FREED (First episode Rapid Early intervention for Eating Disorders) is an innovation working to improve access to eating disorder services developed by King’s College London and South London and Maudsley NHS Foundation Trust. Originally funded through a Health Foundation innovation award in 2014, FREED specifically seeks to enable faster access to evidence-based treatments through rapid screening and assessment protocol, evidence-based guided self-help interventions and psychological therapies for patients and carers and an implementation toolkit for staff and services. Over the past decade, the team behind FREED has received further support from the Health Foundation to test proof of concept and generate evidence of scalability through its adoption across multiple eating disorder services. More recently, FREED has been supported by the Academic Health Science Network (ASHN Network) as part of its national spread programme. As of this year, FREED has been taken up by all 54 eligible mental health trusts in England. To date, nearly 4,000 patients have been seen through FREED pathways, and this figure is rising.

What factors facilitate successful innovation spread?

Our report The spread challenge highlighted how the successful adoption of innovations can be much harder in practice than typically assumed and requires dedicated focus and resources. The importance of the support the FREED team has been able to draw on from the Health Foundation and AHSN Network is testament to that. But it isn’t enough by itself, and plenty of innovations fail to spread despite receiving support. So, what else matters?

First, the experience of FREED shows the compelling need for a strong evidence base. FREED demonstrated this through evaluation at its first site. This evaluation showed that young people with eating disorders who use the FREED pathway are seen earlier, spend less time with untreated eating disorder symptoms and show better post-treatment outcomes (across both eating disorder and general psychological symptoms) compared with those who use the standard service model. This evidence base has provided a strong case for other providers to take up the innovation, and faster access to treatment has been a mobilising core mission.

Second, the people involved in the FREED innovation have been critical to its success. Not only has the initiative been led by an energetic and committed group of individuals from inception through to national spread, but this core team has nurtured a thriving network of adopters involved in the take-up of FREED.

Conversations with those involved reveal that peer support has been a strong element of this network, with learning on FREED adoption shared between teams whose services are taking it up. Teams have implemented FREED based on its core elements but have adapted it to their own contexts. They have then fed back their learning to others in the network, allowing for creativity and agility. For example, when eating disorder services had to quickly pivot to virtual access during COVID-19, the FREED network enabled rapid sharing of intelligence on how to make this happen. The AHSN Network national rollout also made a critical contribution to this community building. FREED champions were appointed in each mental health trust, and communities of practice were developed, including buddy groups.

The attention FREED has paid to developing and enabling this peer support speaks to a learning highlighted in The spread challenge. When adopters from the Health Foundation’s spread programmes were asked what would have made the biggest difference in supporting their work, the most popular option was opportunities to share learning with fellow adopters.

At an event earlier this year to celebrate its progress, it was clear that the FREED community knows there is still work to be done embedding, optimising and sustaining the model in their localities.
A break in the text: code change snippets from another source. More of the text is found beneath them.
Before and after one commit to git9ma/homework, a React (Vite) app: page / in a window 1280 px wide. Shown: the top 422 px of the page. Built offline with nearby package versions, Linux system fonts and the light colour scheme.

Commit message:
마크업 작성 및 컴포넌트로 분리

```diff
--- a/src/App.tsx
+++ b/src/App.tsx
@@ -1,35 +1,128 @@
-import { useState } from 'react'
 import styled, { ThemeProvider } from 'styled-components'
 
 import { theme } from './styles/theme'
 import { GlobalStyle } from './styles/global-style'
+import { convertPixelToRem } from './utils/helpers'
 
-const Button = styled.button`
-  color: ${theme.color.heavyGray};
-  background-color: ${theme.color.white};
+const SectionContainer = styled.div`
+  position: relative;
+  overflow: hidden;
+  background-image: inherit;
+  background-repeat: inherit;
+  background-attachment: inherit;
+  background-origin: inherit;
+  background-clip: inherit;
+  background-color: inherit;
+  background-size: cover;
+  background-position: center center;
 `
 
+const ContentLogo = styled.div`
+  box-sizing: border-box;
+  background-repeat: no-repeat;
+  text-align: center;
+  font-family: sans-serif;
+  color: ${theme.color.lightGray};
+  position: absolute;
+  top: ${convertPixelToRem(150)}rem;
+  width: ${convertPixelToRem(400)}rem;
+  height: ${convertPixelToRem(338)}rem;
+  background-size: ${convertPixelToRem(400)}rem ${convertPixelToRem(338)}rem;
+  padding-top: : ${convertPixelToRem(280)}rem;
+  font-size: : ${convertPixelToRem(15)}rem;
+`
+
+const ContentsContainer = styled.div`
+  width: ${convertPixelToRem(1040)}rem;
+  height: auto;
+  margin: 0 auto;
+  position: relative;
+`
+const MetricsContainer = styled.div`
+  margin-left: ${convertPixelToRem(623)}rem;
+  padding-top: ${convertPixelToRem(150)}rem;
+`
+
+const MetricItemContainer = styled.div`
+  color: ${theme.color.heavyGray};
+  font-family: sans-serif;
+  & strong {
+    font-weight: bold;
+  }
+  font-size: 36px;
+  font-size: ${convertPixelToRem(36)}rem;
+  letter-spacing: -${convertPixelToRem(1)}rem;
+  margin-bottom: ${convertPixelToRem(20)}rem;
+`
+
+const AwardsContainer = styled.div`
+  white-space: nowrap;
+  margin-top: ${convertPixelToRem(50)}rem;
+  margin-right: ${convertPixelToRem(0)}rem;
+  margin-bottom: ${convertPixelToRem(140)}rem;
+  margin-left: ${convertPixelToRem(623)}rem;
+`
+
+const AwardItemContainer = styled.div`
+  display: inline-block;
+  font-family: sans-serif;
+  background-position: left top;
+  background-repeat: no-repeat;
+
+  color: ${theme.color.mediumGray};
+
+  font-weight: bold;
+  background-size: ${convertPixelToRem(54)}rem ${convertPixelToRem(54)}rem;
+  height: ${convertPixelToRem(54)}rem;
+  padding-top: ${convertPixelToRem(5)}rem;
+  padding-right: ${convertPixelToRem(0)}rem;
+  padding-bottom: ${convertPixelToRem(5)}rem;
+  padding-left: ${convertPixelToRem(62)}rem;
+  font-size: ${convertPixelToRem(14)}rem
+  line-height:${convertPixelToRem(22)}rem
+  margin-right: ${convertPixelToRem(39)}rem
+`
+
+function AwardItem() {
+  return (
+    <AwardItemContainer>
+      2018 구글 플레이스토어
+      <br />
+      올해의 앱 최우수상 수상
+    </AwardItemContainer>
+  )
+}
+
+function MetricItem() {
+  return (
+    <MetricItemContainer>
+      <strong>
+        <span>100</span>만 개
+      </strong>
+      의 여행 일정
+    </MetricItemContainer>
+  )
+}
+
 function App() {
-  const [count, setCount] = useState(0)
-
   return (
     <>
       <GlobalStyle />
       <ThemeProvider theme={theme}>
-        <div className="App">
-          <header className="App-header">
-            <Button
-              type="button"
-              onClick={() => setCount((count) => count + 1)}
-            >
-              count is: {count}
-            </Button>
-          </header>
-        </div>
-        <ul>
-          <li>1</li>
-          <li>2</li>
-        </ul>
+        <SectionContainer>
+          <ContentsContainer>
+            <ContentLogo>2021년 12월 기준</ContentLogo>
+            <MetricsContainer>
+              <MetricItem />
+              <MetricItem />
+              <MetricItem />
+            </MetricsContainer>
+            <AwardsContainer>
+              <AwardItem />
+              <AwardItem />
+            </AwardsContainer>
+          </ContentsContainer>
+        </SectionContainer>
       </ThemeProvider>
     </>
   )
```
Given the scale of challenges in eating disorder services, it is hoped that maintaining momentum here can help begin reducing waits for treatment. The core team is working hard to ensure the network remains active so that adopter sites continue sharing and learning from each other.   

The future of innovation

The experience of FREED offers lessons for the NHS about how innovators can be more systematically supported to spread their work at scale. This also remains a strong focus at the Health Foundation. We continue to invest in this area, for example focusing on the right local system conditions for innovation uptake in our Adopting Innovation programme and supporting new innovations that enable more care to be delivered at home and in the community through our Tech for Better Care programme.

While there’s still much further to go in reducing waits for those with eating disorders, the uptake of FREED shows that, with the right approach, it is possible to spread innovation and improvement across the NHS.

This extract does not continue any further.